_Work required_
Report back every line of the entries that contains "wdth", exactly as written.

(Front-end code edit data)
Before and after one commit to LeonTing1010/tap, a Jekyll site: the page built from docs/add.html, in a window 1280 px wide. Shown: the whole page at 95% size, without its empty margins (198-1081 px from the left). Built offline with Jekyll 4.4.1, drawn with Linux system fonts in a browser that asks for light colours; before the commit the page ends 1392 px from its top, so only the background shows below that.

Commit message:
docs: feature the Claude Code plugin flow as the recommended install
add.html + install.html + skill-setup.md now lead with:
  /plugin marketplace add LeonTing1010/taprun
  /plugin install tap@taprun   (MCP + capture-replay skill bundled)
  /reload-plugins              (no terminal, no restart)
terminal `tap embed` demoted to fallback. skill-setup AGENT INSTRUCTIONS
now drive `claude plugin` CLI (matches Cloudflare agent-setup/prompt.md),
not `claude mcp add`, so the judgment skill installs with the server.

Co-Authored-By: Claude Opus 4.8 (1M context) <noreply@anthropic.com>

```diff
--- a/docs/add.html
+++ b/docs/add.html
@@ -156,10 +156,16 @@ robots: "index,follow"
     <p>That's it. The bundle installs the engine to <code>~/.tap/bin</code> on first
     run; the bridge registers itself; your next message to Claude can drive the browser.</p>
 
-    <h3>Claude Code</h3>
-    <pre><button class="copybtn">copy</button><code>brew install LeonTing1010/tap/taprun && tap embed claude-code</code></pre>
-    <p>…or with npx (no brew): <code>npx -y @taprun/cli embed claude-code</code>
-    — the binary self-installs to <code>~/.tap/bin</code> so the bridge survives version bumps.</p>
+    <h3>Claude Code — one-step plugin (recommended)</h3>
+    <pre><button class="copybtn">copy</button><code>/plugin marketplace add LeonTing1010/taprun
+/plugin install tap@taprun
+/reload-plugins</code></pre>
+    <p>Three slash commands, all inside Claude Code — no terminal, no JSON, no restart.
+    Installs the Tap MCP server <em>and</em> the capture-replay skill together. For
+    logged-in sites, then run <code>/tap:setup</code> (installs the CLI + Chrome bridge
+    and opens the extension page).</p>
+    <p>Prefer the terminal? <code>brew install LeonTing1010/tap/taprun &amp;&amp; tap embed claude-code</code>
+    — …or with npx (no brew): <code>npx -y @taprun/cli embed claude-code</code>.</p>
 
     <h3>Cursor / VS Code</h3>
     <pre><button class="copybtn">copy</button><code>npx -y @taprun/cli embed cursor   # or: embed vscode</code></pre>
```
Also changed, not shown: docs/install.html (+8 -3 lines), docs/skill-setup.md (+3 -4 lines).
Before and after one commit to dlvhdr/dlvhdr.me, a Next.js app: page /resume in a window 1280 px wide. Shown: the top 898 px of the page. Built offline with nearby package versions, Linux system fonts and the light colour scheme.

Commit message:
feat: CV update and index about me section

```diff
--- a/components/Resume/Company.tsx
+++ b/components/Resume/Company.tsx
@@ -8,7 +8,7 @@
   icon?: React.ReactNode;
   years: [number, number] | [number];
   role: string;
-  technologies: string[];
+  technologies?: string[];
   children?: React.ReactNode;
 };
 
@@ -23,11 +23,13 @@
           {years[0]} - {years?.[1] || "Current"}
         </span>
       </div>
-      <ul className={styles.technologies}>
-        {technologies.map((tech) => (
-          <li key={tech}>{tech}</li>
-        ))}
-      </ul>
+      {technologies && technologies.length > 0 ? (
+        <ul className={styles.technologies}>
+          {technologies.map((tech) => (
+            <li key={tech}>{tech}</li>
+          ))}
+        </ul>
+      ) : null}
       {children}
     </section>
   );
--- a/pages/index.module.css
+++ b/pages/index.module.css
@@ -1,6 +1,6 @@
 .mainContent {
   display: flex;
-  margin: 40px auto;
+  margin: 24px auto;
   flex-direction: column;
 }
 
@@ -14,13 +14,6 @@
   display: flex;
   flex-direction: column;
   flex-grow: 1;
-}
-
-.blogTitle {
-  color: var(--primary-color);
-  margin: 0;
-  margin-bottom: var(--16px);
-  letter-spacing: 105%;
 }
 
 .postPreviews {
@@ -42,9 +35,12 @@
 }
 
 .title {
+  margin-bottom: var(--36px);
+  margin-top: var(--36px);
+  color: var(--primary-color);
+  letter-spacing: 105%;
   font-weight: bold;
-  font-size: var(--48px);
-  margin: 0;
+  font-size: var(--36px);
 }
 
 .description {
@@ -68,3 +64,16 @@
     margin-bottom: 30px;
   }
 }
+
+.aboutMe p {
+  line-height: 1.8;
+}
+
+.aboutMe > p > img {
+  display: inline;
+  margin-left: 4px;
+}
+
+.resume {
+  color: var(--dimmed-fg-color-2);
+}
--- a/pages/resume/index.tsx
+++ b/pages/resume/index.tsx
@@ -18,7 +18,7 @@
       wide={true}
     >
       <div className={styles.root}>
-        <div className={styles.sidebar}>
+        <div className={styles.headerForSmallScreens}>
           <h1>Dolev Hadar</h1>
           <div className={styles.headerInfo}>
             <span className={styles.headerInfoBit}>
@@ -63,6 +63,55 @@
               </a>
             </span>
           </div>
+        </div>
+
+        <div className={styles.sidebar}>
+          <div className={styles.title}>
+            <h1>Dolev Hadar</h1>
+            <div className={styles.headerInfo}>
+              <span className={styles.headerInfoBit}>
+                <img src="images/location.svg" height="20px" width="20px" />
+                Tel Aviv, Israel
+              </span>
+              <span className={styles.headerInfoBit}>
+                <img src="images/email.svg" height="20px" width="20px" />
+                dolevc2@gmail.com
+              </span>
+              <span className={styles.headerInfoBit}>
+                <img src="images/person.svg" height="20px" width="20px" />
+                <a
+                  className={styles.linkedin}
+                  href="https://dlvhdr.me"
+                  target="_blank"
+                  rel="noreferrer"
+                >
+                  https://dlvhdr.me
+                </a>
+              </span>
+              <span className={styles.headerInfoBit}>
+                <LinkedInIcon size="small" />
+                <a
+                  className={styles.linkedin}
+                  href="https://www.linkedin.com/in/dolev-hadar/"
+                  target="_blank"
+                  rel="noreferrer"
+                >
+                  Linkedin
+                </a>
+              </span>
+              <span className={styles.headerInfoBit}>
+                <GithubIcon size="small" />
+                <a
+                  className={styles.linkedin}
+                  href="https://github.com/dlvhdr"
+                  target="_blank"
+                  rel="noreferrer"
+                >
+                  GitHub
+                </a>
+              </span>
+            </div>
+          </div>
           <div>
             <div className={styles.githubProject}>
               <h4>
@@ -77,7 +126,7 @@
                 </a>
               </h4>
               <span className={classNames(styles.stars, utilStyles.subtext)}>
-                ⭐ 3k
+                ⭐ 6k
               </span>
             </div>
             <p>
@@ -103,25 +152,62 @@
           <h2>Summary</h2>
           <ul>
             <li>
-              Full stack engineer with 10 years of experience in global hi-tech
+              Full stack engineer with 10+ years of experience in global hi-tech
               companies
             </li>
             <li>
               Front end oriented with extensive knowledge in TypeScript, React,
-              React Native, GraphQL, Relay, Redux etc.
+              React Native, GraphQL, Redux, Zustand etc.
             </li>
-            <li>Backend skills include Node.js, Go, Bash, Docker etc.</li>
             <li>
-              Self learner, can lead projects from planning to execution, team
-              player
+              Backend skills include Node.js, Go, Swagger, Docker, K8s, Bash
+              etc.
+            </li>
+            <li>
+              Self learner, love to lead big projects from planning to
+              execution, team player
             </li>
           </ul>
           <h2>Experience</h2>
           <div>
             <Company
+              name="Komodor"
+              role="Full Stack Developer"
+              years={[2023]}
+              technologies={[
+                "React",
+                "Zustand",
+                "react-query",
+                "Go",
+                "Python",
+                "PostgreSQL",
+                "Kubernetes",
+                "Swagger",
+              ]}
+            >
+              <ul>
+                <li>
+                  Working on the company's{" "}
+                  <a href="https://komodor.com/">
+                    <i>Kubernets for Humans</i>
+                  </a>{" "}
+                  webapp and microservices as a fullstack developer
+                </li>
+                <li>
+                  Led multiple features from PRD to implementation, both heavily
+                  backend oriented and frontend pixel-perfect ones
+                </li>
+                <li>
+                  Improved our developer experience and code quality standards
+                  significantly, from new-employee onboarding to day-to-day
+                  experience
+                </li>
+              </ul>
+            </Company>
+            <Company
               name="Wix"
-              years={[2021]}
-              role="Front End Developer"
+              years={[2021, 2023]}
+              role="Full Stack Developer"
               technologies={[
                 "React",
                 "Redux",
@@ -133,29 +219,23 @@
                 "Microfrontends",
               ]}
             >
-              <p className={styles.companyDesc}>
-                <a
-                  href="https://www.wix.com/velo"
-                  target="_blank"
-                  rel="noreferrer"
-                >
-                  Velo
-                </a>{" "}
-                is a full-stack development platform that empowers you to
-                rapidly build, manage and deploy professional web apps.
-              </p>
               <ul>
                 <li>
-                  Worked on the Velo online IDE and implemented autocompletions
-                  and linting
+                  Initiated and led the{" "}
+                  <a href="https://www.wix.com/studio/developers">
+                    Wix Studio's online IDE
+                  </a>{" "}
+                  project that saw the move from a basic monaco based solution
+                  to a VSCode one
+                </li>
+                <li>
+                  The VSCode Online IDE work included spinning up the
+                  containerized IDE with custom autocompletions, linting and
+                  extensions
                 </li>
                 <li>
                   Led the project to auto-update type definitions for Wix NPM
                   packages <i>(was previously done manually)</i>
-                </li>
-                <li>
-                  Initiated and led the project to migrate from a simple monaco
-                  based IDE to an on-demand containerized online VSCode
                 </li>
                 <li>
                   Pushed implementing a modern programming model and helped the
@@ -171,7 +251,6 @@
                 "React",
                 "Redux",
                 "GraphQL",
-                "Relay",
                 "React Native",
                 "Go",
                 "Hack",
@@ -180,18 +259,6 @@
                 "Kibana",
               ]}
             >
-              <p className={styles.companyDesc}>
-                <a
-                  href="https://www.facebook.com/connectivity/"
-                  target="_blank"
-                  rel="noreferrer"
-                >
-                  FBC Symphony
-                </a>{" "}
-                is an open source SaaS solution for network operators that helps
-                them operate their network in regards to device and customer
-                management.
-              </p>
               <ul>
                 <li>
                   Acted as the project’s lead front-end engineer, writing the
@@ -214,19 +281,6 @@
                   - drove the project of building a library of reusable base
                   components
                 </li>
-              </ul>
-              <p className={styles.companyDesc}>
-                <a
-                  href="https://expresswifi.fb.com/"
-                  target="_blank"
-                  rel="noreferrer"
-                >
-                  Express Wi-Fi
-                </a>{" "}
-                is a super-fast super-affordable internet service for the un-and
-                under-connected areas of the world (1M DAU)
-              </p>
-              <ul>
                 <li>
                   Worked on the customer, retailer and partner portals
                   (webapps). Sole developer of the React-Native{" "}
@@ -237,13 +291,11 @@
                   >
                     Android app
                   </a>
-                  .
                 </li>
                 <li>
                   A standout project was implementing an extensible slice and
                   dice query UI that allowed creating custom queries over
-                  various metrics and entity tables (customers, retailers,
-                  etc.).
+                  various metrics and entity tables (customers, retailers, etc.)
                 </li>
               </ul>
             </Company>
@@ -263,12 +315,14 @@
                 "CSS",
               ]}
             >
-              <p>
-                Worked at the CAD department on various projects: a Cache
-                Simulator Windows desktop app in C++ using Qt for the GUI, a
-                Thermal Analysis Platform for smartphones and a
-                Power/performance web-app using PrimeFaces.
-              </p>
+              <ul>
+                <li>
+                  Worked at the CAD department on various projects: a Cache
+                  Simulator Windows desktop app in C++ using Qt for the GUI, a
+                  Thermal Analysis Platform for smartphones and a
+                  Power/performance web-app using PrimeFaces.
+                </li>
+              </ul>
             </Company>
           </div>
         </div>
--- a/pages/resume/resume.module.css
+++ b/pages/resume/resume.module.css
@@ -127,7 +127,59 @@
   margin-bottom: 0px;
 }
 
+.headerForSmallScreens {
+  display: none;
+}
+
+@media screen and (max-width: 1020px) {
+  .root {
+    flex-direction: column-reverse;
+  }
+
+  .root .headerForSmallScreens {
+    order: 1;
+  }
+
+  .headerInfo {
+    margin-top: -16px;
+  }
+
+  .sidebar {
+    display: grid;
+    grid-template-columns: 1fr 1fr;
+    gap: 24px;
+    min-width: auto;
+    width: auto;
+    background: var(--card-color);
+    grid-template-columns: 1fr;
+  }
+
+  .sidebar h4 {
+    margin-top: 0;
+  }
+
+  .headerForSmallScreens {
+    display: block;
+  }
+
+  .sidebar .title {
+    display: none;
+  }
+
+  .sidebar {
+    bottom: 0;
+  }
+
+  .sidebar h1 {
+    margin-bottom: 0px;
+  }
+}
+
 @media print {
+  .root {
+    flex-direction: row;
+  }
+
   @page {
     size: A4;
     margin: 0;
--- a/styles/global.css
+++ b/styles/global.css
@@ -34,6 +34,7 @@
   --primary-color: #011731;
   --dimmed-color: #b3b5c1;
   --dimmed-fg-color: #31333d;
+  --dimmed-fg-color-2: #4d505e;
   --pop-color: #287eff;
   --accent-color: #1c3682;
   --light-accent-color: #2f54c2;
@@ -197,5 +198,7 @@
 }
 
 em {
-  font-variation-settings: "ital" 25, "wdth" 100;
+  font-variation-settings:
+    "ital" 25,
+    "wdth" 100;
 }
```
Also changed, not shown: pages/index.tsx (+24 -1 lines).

_Output below_
-  font-variation-settings: "ital" 25, "wdth" 100;
+    "wdth" 100;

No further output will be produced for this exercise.